[RECORD EXCERPTS]
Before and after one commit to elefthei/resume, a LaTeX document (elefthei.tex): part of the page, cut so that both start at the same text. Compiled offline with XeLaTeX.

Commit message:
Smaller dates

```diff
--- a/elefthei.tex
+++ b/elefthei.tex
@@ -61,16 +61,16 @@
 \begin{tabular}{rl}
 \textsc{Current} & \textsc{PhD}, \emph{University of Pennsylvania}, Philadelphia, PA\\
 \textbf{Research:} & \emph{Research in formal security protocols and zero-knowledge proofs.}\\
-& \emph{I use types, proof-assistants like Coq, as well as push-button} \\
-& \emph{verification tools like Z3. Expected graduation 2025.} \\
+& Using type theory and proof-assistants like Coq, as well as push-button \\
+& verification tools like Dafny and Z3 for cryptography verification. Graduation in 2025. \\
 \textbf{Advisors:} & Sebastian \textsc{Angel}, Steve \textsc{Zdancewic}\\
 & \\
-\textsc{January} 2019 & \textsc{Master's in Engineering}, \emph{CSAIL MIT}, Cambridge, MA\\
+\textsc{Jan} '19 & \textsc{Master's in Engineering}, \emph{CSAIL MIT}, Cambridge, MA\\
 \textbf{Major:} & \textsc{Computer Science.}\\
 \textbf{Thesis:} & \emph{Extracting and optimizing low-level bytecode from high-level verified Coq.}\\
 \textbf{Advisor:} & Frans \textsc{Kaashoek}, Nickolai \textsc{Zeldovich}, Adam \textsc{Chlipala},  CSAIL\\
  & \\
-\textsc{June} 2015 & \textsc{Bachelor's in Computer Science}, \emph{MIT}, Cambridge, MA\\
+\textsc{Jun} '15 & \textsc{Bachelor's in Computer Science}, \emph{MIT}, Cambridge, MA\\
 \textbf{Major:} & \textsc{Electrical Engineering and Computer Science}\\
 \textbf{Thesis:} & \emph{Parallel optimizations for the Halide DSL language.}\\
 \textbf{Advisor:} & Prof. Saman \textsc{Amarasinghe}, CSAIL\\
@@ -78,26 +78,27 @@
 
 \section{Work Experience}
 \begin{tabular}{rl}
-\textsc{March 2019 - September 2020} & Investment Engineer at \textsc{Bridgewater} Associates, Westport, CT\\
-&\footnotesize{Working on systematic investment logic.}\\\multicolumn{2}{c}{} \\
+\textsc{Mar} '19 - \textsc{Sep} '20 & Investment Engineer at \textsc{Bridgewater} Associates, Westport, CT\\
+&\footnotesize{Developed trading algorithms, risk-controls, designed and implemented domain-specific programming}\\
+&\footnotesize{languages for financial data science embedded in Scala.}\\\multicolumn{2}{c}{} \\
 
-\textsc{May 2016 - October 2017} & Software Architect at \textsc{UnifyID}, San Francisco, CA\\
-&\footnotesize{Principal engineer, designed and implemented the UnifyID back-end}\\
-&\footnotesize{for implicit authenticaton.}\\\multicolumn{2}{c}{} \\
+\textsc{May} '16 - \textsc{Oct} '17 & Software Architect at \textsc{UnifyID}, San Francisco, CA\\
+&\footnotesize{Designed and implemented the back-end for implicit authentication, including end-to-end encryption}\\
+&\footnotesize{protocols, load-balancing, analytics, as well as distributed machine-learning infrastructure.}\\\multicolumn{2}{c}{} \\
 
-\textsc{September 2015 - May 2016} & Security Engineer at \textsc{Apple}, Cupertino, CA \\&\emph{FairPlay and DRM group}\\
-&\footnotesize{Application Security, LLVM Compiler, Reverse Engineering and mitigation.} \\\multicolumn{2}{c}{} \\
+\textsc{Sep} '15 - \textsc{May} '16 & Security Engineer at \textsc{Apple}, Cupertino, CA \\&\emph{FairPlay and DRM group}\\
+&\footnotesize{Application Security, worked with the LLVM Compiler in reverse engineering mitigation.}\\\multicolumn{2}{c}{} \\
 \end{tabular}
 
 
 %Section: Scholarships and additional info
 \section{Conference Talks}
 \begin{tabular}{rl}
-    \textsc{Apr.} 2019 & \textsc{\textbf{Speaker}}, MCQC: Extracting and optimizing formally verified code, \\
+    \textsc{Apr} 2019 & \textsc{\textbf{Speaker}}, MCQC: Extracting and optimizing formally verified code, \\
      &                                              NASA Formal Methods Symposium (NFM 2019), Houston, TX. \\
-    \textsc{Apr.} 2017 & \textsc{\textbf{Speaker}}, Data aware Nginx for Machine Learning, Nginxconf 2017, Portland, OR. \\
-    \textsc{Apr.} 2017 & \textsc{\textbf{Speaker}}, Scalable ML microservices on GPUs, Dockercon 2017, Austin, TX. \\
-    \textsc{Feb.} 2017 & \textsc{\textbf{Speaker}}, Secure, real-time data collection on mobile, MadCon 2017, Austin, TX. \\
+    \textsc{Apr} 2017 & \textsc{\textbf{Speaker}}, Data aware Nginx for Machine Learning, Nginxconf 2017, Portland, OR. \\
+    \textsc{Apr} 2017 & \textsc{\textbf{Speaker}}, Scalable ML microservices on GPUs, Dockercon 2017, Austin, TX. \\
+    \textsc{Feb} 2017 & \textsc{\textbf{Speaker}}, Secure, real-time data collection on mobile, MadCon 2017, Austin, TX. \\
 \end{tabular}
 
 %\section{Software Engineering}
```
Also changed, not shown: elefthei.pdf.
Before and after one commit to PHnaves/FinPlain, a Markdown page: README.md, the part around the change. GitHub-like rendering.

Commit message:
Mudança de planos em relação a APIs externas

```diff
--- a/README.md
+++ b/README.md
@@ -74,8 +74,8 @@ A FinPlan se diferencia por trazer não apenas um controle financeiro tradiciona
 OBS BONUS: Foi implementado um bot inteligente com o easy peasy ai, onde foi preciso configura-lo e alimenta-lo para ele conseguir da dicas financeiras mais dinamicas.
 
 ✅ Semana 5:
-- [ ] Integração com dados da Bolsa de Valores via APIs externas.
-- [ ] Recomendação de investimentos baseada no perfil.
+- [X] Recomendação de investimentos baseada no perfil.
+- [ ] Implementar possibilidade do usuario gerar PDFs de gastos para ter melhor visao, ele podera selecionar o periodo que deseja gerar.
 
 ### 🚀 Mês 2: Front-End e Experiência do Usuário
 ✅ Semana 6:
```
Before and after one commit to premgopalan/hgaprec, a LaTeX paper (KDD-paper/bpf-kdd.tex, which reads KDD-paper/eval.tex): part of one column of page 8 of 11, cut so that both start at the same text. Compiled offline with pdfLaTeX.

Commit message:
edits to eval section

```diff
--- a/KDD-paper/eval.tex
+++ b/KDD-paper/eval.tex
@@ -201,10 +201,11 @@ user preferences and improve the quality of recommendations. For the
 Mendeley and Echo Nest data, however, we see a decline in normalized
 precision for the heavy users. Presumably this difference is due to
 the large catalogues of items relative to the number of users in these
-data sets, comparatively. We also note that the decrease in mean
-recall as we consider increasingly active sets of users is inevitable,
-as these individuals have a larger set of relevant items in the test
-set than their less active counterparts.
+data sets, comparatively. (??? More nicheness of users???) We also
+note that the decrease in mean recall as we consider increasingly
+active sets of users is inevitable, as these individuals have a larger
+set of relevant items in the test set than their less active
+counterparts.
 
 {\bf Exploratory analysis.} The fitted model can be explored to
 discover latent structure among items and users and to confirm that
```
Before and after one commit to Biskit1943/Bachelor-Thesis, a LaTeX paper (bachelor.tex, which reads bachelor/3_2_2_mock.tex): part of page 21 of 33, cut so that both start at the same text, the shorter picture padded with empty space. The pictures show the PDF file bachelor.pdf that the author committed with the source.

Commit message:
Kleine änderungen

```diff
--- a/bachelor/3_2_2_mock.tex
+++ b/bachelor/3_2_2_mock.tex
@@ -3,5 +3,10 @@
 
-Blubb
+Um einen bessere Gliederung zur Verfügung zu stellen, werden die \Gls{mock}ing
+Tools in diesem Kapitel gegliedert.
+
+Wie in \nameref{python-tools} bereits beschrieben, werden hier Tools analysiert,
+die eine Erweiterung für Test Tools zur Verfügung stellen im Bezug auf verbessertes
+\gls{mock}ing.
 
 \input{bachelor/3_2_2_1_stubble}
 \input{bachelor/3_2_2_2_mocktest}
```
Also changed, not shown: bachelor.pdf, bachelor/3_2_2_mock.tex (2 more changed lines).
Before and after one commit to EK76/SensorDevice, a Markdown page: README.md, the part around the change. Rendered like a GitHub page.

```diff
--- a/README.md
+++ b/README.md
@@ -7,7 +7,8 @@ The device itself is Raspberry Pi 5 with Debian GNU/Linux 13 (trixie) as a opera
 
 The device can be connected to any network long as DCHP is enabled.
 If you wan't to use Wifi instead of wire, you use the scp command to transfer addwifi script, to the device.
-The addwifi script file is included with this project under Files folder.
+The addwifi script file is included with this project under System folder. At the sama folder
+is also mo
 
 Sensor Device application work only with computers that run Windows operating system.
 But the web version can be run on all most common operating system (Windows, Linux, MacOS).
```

[WHAT IS REQUIRED] The requested lines run from the one with "Before and after one commit to EK76/SensorDevice, a" through the last line of the records. Return them exactly.

[TASK OUTPUT]
Before and after one commit to EK76/SensorDevice, a Markdown page: README.md, the part around the change. Rendered like a GitHub page.

```diff
--- a/README.md
+++ b/README.md
@@ -7,7 +7,8 @@ The device itself is Raspberry Pi 5 with Debian GNU/Linux 13 (trixie) as a opera
 
 The device can be connected to any network long as DCHP is enabled.
 If you wan't to use Wifi instead of wire, you use the scp command to transfer addwifi script, to the device.
-The addwifi script file is included with this project under Files folder.
+The addwifi script file is included with this project under System folder. At the sama folder
+is also mo
 
 Sensor Device application work only with computers that run Windows operating system.
 But the web version can be run on all most common operating system (Windows, Linux, MacOS).
```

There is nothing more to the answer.